DIRECTIONS - Return all of the material, keeping each line exactly as it is.

SUPPLIED DATA -
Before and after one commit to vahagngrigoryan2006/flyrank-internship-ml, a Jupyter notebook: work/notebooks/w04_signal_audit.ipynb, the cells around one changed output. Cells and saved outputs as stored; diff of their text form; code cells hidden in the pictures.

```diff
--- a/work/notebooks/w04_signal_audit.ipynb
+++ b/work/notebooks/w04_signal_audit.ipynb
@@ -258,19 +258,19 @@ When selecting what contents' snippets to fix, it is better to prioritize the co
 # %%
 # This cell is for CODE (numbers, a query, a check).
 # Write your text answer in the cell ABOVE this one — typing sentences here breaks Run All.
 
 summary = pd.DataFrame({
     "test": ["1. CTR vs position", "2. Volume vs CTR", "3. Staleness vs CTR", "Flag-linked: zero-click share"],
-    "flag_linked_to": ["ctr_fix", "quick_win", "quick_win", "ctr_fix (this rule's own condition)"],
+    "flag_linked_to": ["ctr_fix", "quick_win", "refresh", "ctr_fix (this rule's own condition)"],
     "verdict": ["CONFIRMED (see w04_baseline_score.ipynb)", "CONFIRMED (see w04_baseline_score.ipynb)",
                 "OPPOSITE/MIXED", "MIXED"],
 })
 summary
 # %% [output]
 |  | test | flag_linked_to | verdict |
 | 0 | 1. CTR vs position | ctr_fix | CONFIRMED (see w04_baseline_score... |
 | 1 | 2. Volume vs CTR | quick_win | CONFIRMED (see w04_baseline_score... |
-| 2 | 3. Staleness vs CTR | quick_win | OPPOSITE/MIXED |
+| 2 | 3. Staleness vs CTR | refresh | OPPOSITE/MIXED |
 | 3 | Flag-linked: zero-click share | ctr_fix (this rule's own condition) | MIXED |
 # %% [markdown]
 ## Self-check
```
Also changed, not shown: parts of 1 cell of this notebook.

RESPONSE TO THIS EXERCISE -
Before and after one commit to vahagngrigoryan2006/flyrank-internship-ml, a Jupyter notebook: work/notebooks/w04_signal_audit.ipynb, the cells around one changed output. Cells and saved outputs as stored; diff of their text form; code cells hidden in the pictures.

```diff
--- a/work/notebooks/w04_signal_audit.ipynb
+++ b/work/notebooks/w04_signal_audit.ipynb
@@ -258,19 +258,19 @@ When selecting what contents' snippets to fix, it is better to prioritize the co
 # %%
 # This cell is for CODE (numbers, a query, a check).
 # Write your text answer in the cell ABOVE this one — typing sentences here breaks Run All.
 
 summary = pd.DataFrame({
     "test": ["1. CTR vs position", "2. Volume vs CTR", "3. Staleness vs CTR", "Flag-linked: zero-click share"],
-    "flag_linked_to": ["ctr_fix", "quick_win", "quick_win", "ctr_fix (this rule's own condition)"],
+    "flag_linked_to": ["ctr_fix", "quick_win", "refresh", "ctr_fix (this rule's own condition)"],
     "verdict": ["CONFIRMED (see w04_baseline_score.ipynb)", "CONFIRMED (see w04_baseline_score.ipynb)",
                 "OPPOSITE/MIXED", "MIXED"],
 })
 summary
 # %% [output]
 |  | test | flag_linked_to | verdict |
 | 0 | 1. CTR vs position | ctr_fix | CONFIRMED (see w04_baseline_score... |
 | 1 | 2. Volume vs CTR | quick_win | CONFIRMED (see w04_baseline_score... |
-| 2 | 3. Staleness vs CTR | quick_win | OPPOSITE/MIXED |
+| 2 | 3. Staleness vs CTR | refresh | OPPOSITE/MIXED |
 | 3 | Flag-linked: zero-click share | ctr_fix (this rule's own condition) | MIXED |
 # %% [markdown]
 ## Self-check
```
Also changed, not shown: parts of 1 cell of this notebook.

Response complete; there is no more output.